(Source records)

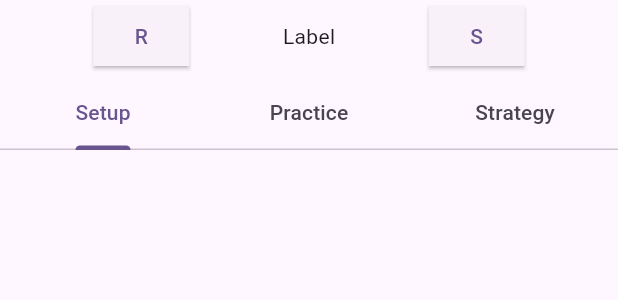
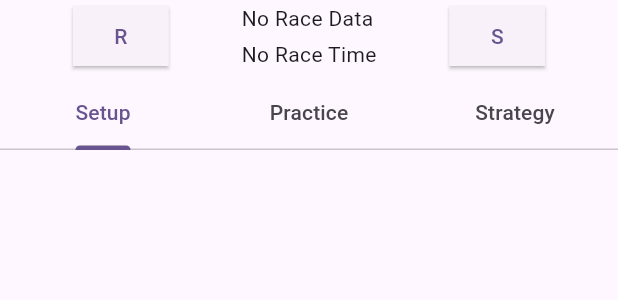
Before and after one commit to R0b0To/iGPan, a Flutter app: the Window2Content widget shown alone on an empty page, opened directly with empty values, on a phone screen of 412 x 824 dp. Shown: the top 300 px of the screen. Run offline on Flutter 3.47's test engine with Material 3 defaults, Android fonts, the phone set to English and light mode, and no system bars; drawn by our look-alikes of carousel_slider; our stand-ins replace cookie_jar, dio, dio_cookie_manager.

Commit message:
race label

```diff
--- a/lib/main.dart
+++ b/lib/main.dart
@@ -622,7 +622,21 @@ class _Window2ContentState extends State<Window2Content> with TickerProviderStat
                ),
               child: const Text('R'),
             ),
-            const Text('Label'),
+            Column(
+              crossAxisAlignment: CrossAxisAlignment.start,
+              children: [
+                Text(
+                  // Extract the race name by removing the img tag
+                  (widget.account.raceData?['vars']?['raceName'] as String?)
+                      ?.replaceAll(RegExp(r'<img[^>]*>'), '')
+                      .trim() ?? 'No Race Data',
+                ),
+                SizedBox(height: 4), // Add some spacing
+                Text(
+                  widget.account.raceData?['vars']?['raceTime'] ?? 'No Race Time',
+                ),
+              ],
+            ),
             ElevatedButton(
               onPressed: () {},
               style: ElevatedButton.styleFrom(
```
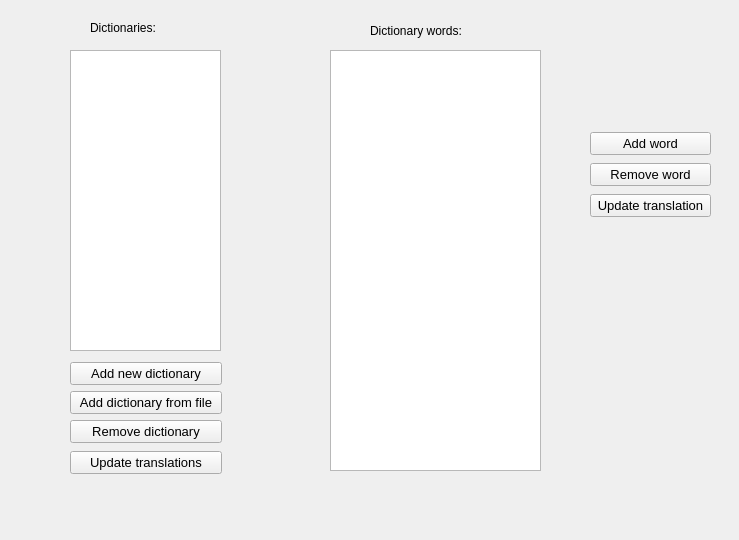
The window that src/gui/src/view/DictionariesTab.ui (cieslarmichal/glossary) describes before a commit, drawn with Qt 5.
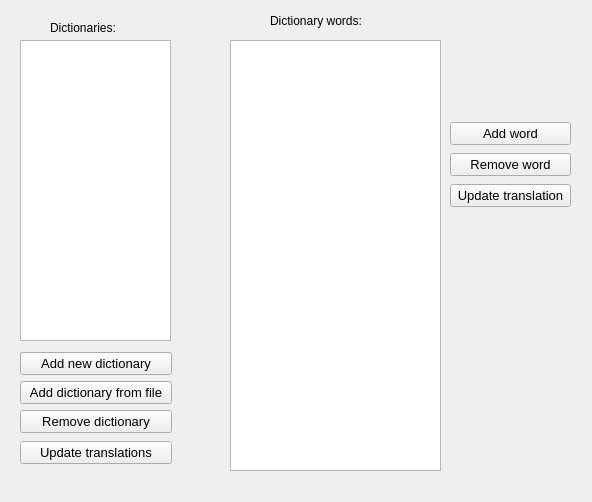
The same window after the commit.

```diff
--- a/src/gui/src/view/DictionariesTab.ui
+++ b/src/gui/src/view/DictionariesTab.ui
@@ -6,8 +6,8 @@
    <rect>
     <x>0</x>
     <y>0</y>
-    <width>739</width>
-    <height>540</height>
+    <width>592</width>
+    <height>502</height>
    </rect>
   </property>
   <property name="windowTitle">
@@ -19,8 +19,8 @@
    </property>
    <property name="geometry">
     <rect>
-     <x>70</x>
-     <y>50</y>
+     <x>20</x>
+     <y>40</y>
      <width>151</width>
      <height>301</height>
     </rect>
@@ -32,7 +32,7 @@
   <widget class="QLabel" name="labelDictionaries">
    <property name="geometry">
     <rect>
-     <x>90</x>
+     <x>50</x>
      <y>20</y>
      <width>101</width>
      <height>16</height>
@@ -45,8 +45,8 @@
   <widget class="QLabel" name="labelDictionaryWords">
    <property name="geometry">
     <rect>
-     <x>370</x>
-     <y>20</y>
+     <x>270</x>
+     <y>10</y>
      <width>131</width>
      <height>21</height>
     </rect>
@@ -58,8 +58,8 @@
   <widget class="QWidget" name="layoutWidget">
    <property name="geometry">
     <rect>
-     <x>590</x>
-     <y>130</y>
+     <x>450</x>
+     <y>120</y>
      <width>121</width>
      <height>91</height>
     </rect>
@@ -106,8 +106,8 @@
   <widget class="QWidget" name="layoutWidget">
    <property name="geometry">
     <rect>
-     <x>70</x>
-     <y>360</y>
+     <x>20</x>
+     <y>350</y>
      <width>152</width>
      <height>118</height>
     </rect>
@@ -170,10 +170,10 @@
   <widget class="QListView" name="listOfDictionaryWords">
    <property name="geometry">
     <rect>
-     <x>330</x>
-     <y>50</y>
+     <x>230</x>
+     <y>40</y>
      <width>211</width>
-     <height>421</height>
+     <height>431</height>
     </rect>
    </property>
   </widget>
```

**REQUIREMENT**
Set down the records above exactly, leaving out pictures.

**RESPONSE FOR THIS EXERCISE**
Before and after one commit to R0b0To/iGPan, a Flutter app: the Window2Content widget shown alone on an empty page, opened directly with empty values, on a phone screen of 412 x 824 dp. Shown: the top 300 px of the screen. Run offline on Flutter 3.47's test engine with Material 3 defaults, Android fonts, the phone set to English and light mode, and no system bars; drawn by our look-alikes of carousel_slider; our stand-ins replace cookie_jar, dio, dio_cookie_manager.

Commit message:
race label

```diff
--- a/lib/main.dart
+++ b/lib/main.dart
@@ -622,7 +622,21 @@ class _Window2ContentState extends State<Window2Content> with TickerProviderStat
                ),
               child: const Text('R'),
             ),
-            const Text('Label'),
+            Column(
+              crossAxisAlignment: CrossAxisAlignment.start,
+              children: [
+                Text(
+                  // Extract the race name by removing the img tag
+                  (widget.account.raceData?['vars']?['raceName'] as String?)
+                      ?.replaceAll(RegExp(r'<img[^>]*>'), '')
+                      .trim() ?? 'No Race Data',
+                ),
+                SizedBox(height: 4), // Add some spacing
+                Text(
+                  widget.account.raceData?['vars']?['raceTime'] ?? 'No Race Time',
+                ),
+              ],
+            ),
             ElevatedButton(
               onPressed: () {},
               style: ElevatedButton.styleFrom(
```
The window that src/gui/src/view/DictionariesTab.ui (cieslarmichal/glossary) describes before a commit, drawn with Qt 5.
The same window after the commit.

```diff
--- a/src/gui/src/view/DictionariesTab.ui
+++ b/src/gui/src/view/DictionariesTab.ui
@@ -6,8 +6,8 @@
    <rect>
     <x>0</x>
     <y>0</y>
-    <width>739</width>
-    <height>540</height>
+    <width>592</width>
+    <height>502</height>
    </rect>
   </property>
   <property name="windowTitle">
@@ -19,8 +19,8 @@
    </property>
    <property name="geometry">
     <rect>
-     <x>70</x>
-     <y>50</y>
+     <x>20</x>
+     <y>40</y>
      <width>151</width>
      <height>301</height>
     </rect>
@@ -32,7 +32,7 @@
   <widget class="QLabel" name="labelDictionaries">
    <property name="geometry">
     <rect>
-     <x>90</x>
+     <x>50</x>
      <y>20</y>
      <width>101</width>
      <height>16</height>
@@ -45,8 +45,8 @@
   <widget class="QLabel" name="labelDictionaryWords">
    <property name="geometry">
     <rect>
-     <x>370</x>
-     <y>20</y>
+     <x>270</x>
+     <y>10</y>
      <width>131</width>
      <height>21</height>
     </rect>
@@ -58,8 +58,8 @@
   <widget class="QWidget" name="layoutWidget">
    <property name="geometry">
     <rect>
-     <x>590</x>
-     <y>130</y>
+     <x>450</x>
+     <y>120</y>
      <width>121</width>
      <height>91</height>
     </rect>
@@ -106,8 +106,8 @@
   <widget class="QWidget" name="layoutWidget">
    <property name="geometry">
     <rect>
-     <x>70</x>
-     <y>360</y>
+     <x>20</x>
+     <y>350</y>
      <width>152</width>
      <height>118</height>
     </rect>
@@ -170,10 +170,10 @@
   <widget class="QListView" name="listOfDictionaryWords">
    <property name="geometry">
     <rect>
-     <x>330</x>
-     <y>50</y>
+     <x>230</x>
+     <y>40</y>
      <width>211</width>
-     <height>421</height>
+     <height>431</height>
     </rect>
    </property>
   </widget>
```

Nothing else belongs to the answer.